No two days are the same, you can be up and out from early as 3am! It’s amazing to be so close to wild animals and worth getting up at all hours in the morning to see them. We saw so many animals whilst out driving through the land, including many antelope species, elephants, wildebeest, zebra, warthogs, spring hares etc. along with many different bird, reptile and insect species. It was fantastic to see them all in their natural habitats.
The best sighting was the leopards as we were so close to such beautiful animals. A scary moment was when a huge bull elephant came from nowhere and charged towards our vehicle, we made a very hasty retreat! Stuart our leader had seemingly endless knowledge of all the surroundings and animals and taught us such a lot.
There can be up to eight people at camp and everyone gets to do duties such as preparing meals, washing up and keeping everywhere tidy, which changed at the beginning of every week.
During the day it gets extremely hot but can be very cold at night sometimes down to –2 degrees!
We spent two nights out in the bush, which sounded quite scary but was actually really good fun! The first was at Mamatumi, a lookout over a watering hole, and the second at Elephant Springs. We each in turn had to take shifts to keep watch for any signs of movement close by, whilst keeping the fire going to deter any animals.
Every other day we would go on game counts whereby all the game species, such as kudu, zebra, impala and wildebeest etc. were recorded onto data sheets. Each drive took a different route and could sometimes take hours to complete. Specially prepared data sheets were used to record all information ranging from raptor recordings, mortality records, elephant sightings, weekly rainfall and vegetation monitoring. This information is then typed up onto the laptop and copies are sent away for analysis.
Every Sunday was our day of rest! By this time we were all shattered from the week's events. This was our time to stay around camp and do as we wanted. At some point during the day, the whole group would come together and join in an activity such as craft making, Afrikaan lessons and volleyball matches. Volleyball seemed to become a regular thing whenever we had any spare time to play.

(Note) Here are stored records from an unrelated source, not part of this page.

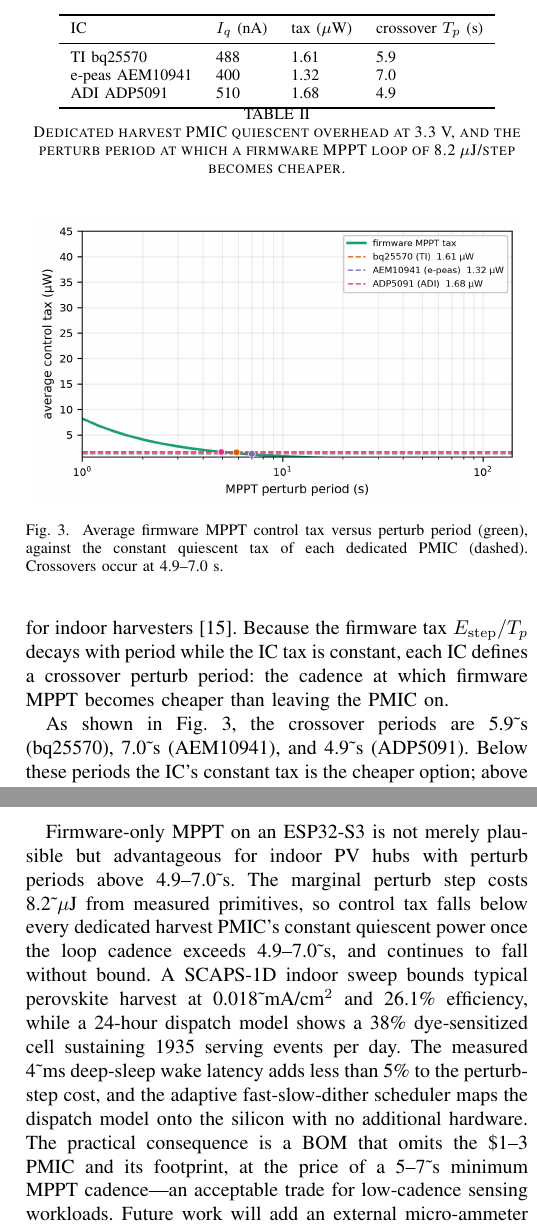
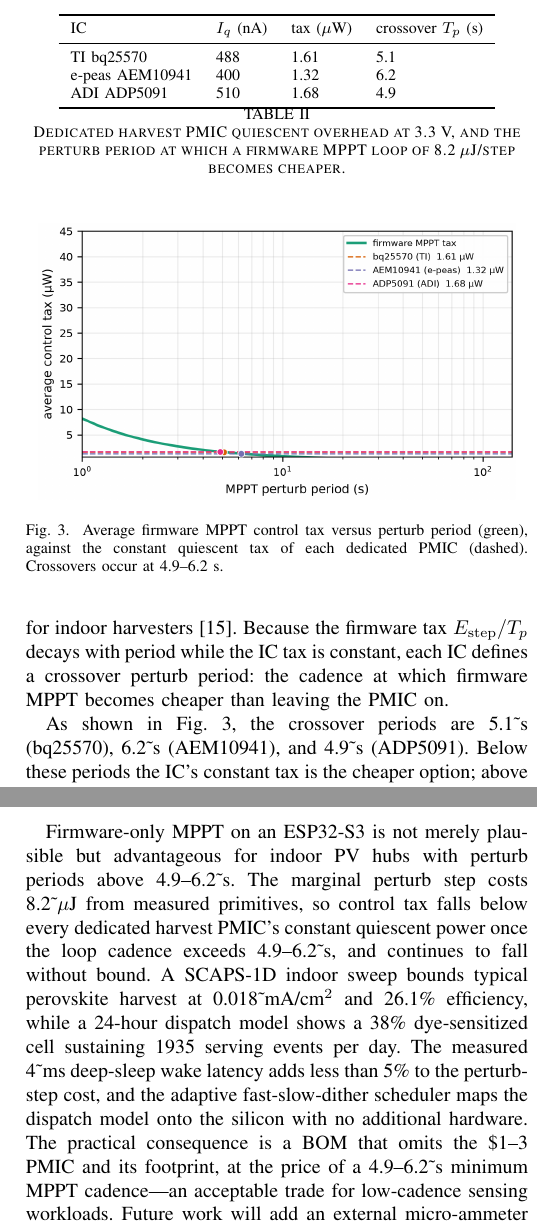
Before and after one commit to touhidsiddiqueeraj-bit/ESP-Indoor-PC-analysis, a LaTeX paper (paper/document.tex): two parts of the columns of pages 3 and 5 of 6, joined at a grey line, cut so that both start at the same text. The pictures show the PDF file paper/document.pdf that the author committed with the source.

Commit message:
paper: proofread numerical fixes (abstract 60s, cross periods, wake cadence, dark gap, 30-min models)
- Abstract 0.008uW@60s -> 0.14uW@60s + 0.008uW@1000s (8.2uJ/60=0.137, 8.2/1000=0.008)
- Table II cross periods 5.9/7.0 -> 5.1/6.2 (analytic Tp=E/(Iq*V): bq488nA 5.09s, AEM400nA 6.21s), range 4.9-7.0 ->4.9-6.2 all text + Fig3 caption/markers updated to analytic 4.87/5.09/6.21
- Sec VI wake: clarify 4.0ms firmware-visible vs 3.28s total (3s sleep + 0.276s ROM bootloader + USB), both flat vs round
- Sec V dark gap 3.7J ->1.25J (21uA*3.3V*5h) with equation, 0.2J@60min ->0.79J (Table III), and disambiguate Table III 48/day fixed-schedule vs 1680-1900 capacity-budgeted model
- Recompile 6pp, 0 undefined, 30 refs clickable, figs single-col, no slash before %%

```diff
--- a/paper/document.tex
+++ b/paper/document.tex
@@ -43,7 +43,7 @@ The firmware hub runs a perturb-and-observe MPPT loop on the ESP32-S3 (revision
 \label{fig:step}
 \end{figure}
 
-The PID update is a velocity-form controller rather than a full position update: it computes a small duty correction from the difference of successive error terms, which is numerically gentle on a float32 mantissa and lets the loop converge without hunting. Table~\ref{tab:timing} breaks the step into its three primitives. The ADC read dominates at 84.5\% of the step; the PID and PWM write together add under 11\textasciitilde{}$\mu$s, so even a 1\textasciitilde{}Hz perturb rate costs only 8.2\textasciitilde{}$\mu$W ($E_{\mathrm{step}}\times 1\,$Hz), and at the 4.9--7.0\textasciitilde{}s crossover cadence the average tax falls to 1.2--1.7\textasciitilde{}$\mu$W. What matters for the indoor regime is that the step is short enough to restart, execute, and re-enter sleep within a single RTC-timer wake, which Table~\ref{tab:timing} and the deep-sleep measurement of Section\textasciitilde{}VI jointly confirm.
+The PID update is a velocity-form controller rather than a full position update: it computes a small duty correction from the difference of successive error terms, which is numerically gentle on a float32 mantissa and lets the loop converge without hunting. Table~\ref{tab:timing} breaks the step into its three primitives. The ADC read dominates at 84.5\% of the step; the PID and PWM write together add under 11\textasciitilde{}$\mu$s, so even a 1\textasciitilde{}Hz perturb rate costs only 8.2\textasciitilde{}$\mu$W ($E_{\mathrm{step}}\times 1\,$Hz), and at the 4.9--6.2\textasciitilde{}s crossover cadence the average tax falls to 1.2--1.7\textasciitilde{}$\mu$W. What matters for the indoor regime is that the step is short enough to restart, execute, and re-enter sleep within a single RTC-timer wake, which Table~\ref{tab:timing} and the deep-sleep measurement of Section\textasciitilde{}VI jointly confirm.
 
 \begin{equation}
 E_{\mathrm{step}} = V\,I_{\mathrm{act}}\,T_{\mathrm{step}} \approx 3.3\,\mathrm{V} \times 35\,\mathrm{mA} \times 71\,\mu\mathrm{s} = 8.2\,\mu\mathrm{J}
@@ -95,8 +95,8 @@ The competing architectures keep a harvest PMIC always powered, so their overhea
 \toprule
 IC & $I_q$ (nA) & tax ($\mu$W) & crossover $T_p$ (s) \\
 \midrule
-TI bq25570 & 488 & 1.61 & 5.9 \\
-e-peas AEM10941 & 400 & 1.32 & 7.0 \\
+TI bq25570 & 488 & 1.61 & 5.1 \\
+e-peas AEM10941 & 400 & 1.32 & 6.2 \\
 ADI ADP5091 & 510 & 1.68 & 4.9 \\
 \bottomrule
 \end{tabular}
@@ -107,7 +107,7 @@ ADI ADP5091 & 510 & 1.68 & 4.9 \\
 \begin{figure}[tbp]
 \centering
 \includegraphics[width=0.95\linewidth]{/home/touhid/Documents/texflowmcp/workspace/fig_overhead.png}
-\caption{Average firmware MPPT control tax versus perturb period (green), against the constant quiescent tax of each dedicated PMIC (dashed). Crossovers occur at 4.9--7.0 s.}
+\caption{Average firmware MPPT control tax versus perturb period (green), against the constant quiescent tax of each dedicated PMIC (dashed). Crossovers occur at 4.9--6.2 s.}
 \label{fig:overhead}
 \end{figure}
 
@@ -186,5 +186,5 @@ Two engineering points fall out of this measurement. First, 4.0\textasciitilde{}
 
 \section{Conclusion}
 
-Firmware-only MPPT on an ESP32-S3 is not merely plausible but advantageous for indoor PV hubs with perturb periods above 4.9--7.0\textasciitilde{}s. The marginal perturb step costs 8.2\textasciitilde{}$\mu$J from measured primitives, so control tax falls below every dedicated harvest PMIC's constant quiescent power once the loop cadence exceeds 4.9--7.0\textasciitilde{}s, and continues to fall without bound. A SCAPS-1D indoor sweep bounds typical perovskite harvest at 0.018\textasciitilde{}mA/cm$^2$ and 26.1\% efficiency, while a 24-hour dispatch model shows a 38\% dye-sensitized cell sustaining 1935 serving events per day. The measured 4\textasciitilde{}ms deep-sleep wake latency adds less than 5\% to the perturb-step cost, and the adaptive fast-slow-dither scheduler maps the dispatch model onto the silicon with no additional hardware. The practical consequence is a BOM that omits the \$1--3 PMIC and its footprint, at the price of a 5--7\textasciitilde{}s minimum MPPT cadence---an acceptable trade for low-cadence sensing workloads. Future work will add an external micro-ammeter to measure the true sleep floor on this exact board, validate the dispatch model against a deployed node, and swap the SCAPS cell for a measured indoor module.
+Firmware-only MPPT on an ESP32-S3 is not merely plausible but advantageous for indoor PV hubs with perturb periods above 4.9--6.2\textasciitilde{}s. The marginal perturb step costs 8.2\textasciitilde{}$\mu$J from measured primitives, so control tax falls below every dedicated harvest PMIC's constant quiescent power once the loop cadence exceeds 4.9--6.2\textasciitilde{}s, and continues to fall without bound. A SCAPS-1D indoor sweep bounds typical perovskite harvest at 0.018\textasciitilde{}mA/cm$^2$ and 26.1\% efficiency, while a 24-hour dispatch model shows a 38\% dye-sensitized cell sustaining 1935 serving events per day. The measured 4\textasciitilde{}ms deep-sleep wake latency adds less than 5\% to the perturb-step cost, and the adaptive fast-slow-dither scheduler maps the dispatch model onto the silicon with no additional hardware. The practical consequence is a BOM that omits the \$1--3 PMIC and its footprint, at the price of a 4.9--6.2\textasciitilde{}s minimum MPPT cadence---an acceptable trade for low-cadence sensing workloads. Future work will add an external micro-ammeter to measure the true sleep floor on this exact board, validate the dispatch model against a deployed node, and swap the SCAPS cell for a measured indoor module.
 
@@ -195,3 +195,4 @@ Design guidance follows directly. (1) Below a 5\textasciitilde{}s perturb cadenc
 
 Three limitations bound the conclusions. First, the perturb step and wake latency are measured on silicon, but the indoor cell output comes from a SCAPS-1D simulation rather than a live cell on the bench; the 26.1\% efficiency at the narrow gap is consistent with published wide-bandgap indoor results \cite{ma2024record,ariken2023indoor}, but a deployed validation would replace the simulated harvest with a measured JV curve under the actual installed lamp. Second, the sleep floor is taken from the literature and is assumed constant, whereas a real board's leakage varies with temperature, supercapacitor state-of-charge, and the specific peripheral configuration; the 21\textasciitilde{}$\mu$A board figure used here already includes this margin for error, and the chip-only figure \cite{espressif_currentmea} marks the attainable floor rather than a claim about this specific board. Third, the dispatch model assumes predictable occupancy and ignores cell aging and dust accumulation, both of which degrade harvest slowly over months \cite{asuo2026stability}; a deployed node would need periodic VOC calibration inside the perturb loop, which the firmware path supports naturally and a fixed-ratio PMIC does not. Whether Spiro-OMeTAD doping is required for stable indoor operation remains an active question \cite{toikkonen2024doping}.
 
+Within these bounds, the architecture is robust to parameter error. The crossover periods cluster tightly (4.9--6.2\textasciitilde{}s) because all three PMICs draw the same order of quiescent current; an error of one microamp shifts the crossover by no more than a few seconds. The dispatch conclusion is insensitive to serving cadence---at every cadence from 1 to 60 minutes the budget clears with the 38\% cell---and even the worst cell in the comparison (a-Si at 500\textasciitilde{}mA bursts) sustains a 10-minute cadence. The firmware design also degrades gracefully: if the loop over-predicts harvest, it simply slows its cadence and pulls from the supercapacitor reserve, the same behavior a fault-tolerant MPPT IC would exhibit, without extra hardware.
```
Also changed, not shown: figs/fig_overhead.png, paper/document.pdf, paper/fig_overhead.png, paper/document.tex (11 more changed lines).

Once a week we would go to Polokwane, the local town in South Africa. This was a four-hour drive there and back, crossing the border to change countries along the way. It gave us an opportunity to buy anything we needed including food and souvenirs. One of the main reasons for going into town was to pick up new students coming to stay at Tuli and also to drop off those who were returning home.
During my third week, I took a trackers test. This involved studying animal tracks, prints from a book, identifying them on the ground out in the bush and answering questions about them. It was a lot harder than I thought it would be as there were so many different prints to learn! But everyone managed to pass it before they returned home. Passing the test meant that you gained the position of tracker on the front of the vehicle. This was fantastic and gave me the opportunity to spot animals before anybody else and to use the spotlight when out on night drives.
I had an absolutely fantastic time at Tuli and was really sad to be leaving as I met so many new people and was really welcomed into the camp as soon as I arrived. Once I arrived home I had my photos developed straight away and they were amazing. They are a constant reminder of the best experience I have ever had and I would definitely recommend this trip to anyone, as Africa is such an amazing place.
A special thank you to Stuart Quinn and Annelien at Tuli for providing a truly fantastic experience and African Conservation Experience for such excellent organisation of the trip.